Canada won its fourth medal - and first gold - at the Pan Am Games in Guadalajara, Mexico, on Tuesday in the Women's 3000m Team Pursuit, setting new Canadian and Pan Am records in both qualifying and the gold medal final. The team consisted of Laura Brown (already a bronze medalist in the time trial), Jasmine Glaesser and Stephanie Roorda. In qualifying, they made the gold medal race with a time of 3:25.093 and then in the final, against Cuba, knocked an astounding 3.645 seconds off of their qualifying time, to win the Pan Am Games title with a time of 3:21.448 .
We spoke at the velodrome with national coach Tanya Dubnicoff (who, incidently, saw her 1999 Pan Am Games Flying 200m record finally broken today) and team member Jasmine Glaesser - a new Canadian citizen racing in her first competition for Canada.
"It was a great day," commented Dubnicoff. "To have the ride they had this morning [in qualifying], and then beat it by three and a half seconds ... incredible. No, I didn't think [ 3:21] was possible; I thought they could do 3:24, but the building [velodrome] heated up so much and got so much faster. They rode the ride of their life. Things are looking really good for Canada in the next ten months."
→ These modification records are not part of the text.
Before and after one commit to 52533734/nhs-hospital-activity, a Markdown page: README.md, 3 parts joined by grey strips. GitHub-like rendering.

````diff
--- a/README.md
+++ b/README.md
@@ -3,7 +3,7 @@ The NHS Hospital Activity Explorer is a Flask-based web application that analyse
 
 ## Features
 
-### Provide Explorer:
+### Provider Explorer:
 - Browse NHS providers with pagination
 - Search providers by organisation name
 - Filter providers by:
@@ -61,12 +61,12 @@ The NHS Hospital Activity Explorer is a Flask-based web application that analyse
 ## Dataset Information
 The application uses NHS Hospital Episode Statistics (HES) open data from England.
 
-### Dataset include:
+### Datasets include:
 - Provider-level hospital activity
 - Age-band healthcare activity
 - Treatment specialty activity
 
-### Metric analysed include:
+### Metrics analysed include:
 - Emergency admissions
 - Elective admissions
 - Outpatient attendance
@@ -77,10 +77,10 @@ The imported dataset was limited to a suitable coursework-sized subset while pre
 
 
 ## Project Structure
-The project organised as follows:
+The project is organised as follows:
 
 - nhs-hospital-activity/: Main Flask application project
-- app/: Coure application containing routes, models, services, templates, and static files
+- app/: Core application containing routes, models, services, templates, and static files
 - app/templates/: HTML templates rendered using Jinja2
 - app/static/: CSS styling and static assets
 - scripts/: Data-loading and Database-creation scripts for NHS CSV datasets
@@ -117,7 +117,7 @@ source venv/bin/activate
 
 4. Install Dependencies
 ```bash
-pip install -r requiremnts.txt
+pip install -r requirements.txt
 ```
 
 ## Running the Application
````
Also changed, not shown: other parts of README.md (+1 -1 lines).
Dubnicoff also said that, while this is the first official race for Glaesser with the team, she "has been with the team training off and on since November. We knew that it was just a matter of time until she could ride, she just had to get her papers."
Glaesser summed it up simply: "This is pretty awesome. I've worked for this for a year and a half ... but to ride a 3:21 is incredible. We analyzed our ride after the morning one, and we thought we could go faster, so it [3:21] was in the back of our minds."
"Once we were on the track, we all committed to it. We started really fast, and I thought 'Oh no, at this pace we could blow up'. But we didn't, we kept the pace and didn't slow down. We kept pushing to the end, we didn't know where Cuba was, so we had to keep fighting right to the end."
"It hasn't completely sunk in yet; this is the new Canadian record by four seconds. But this is just the start."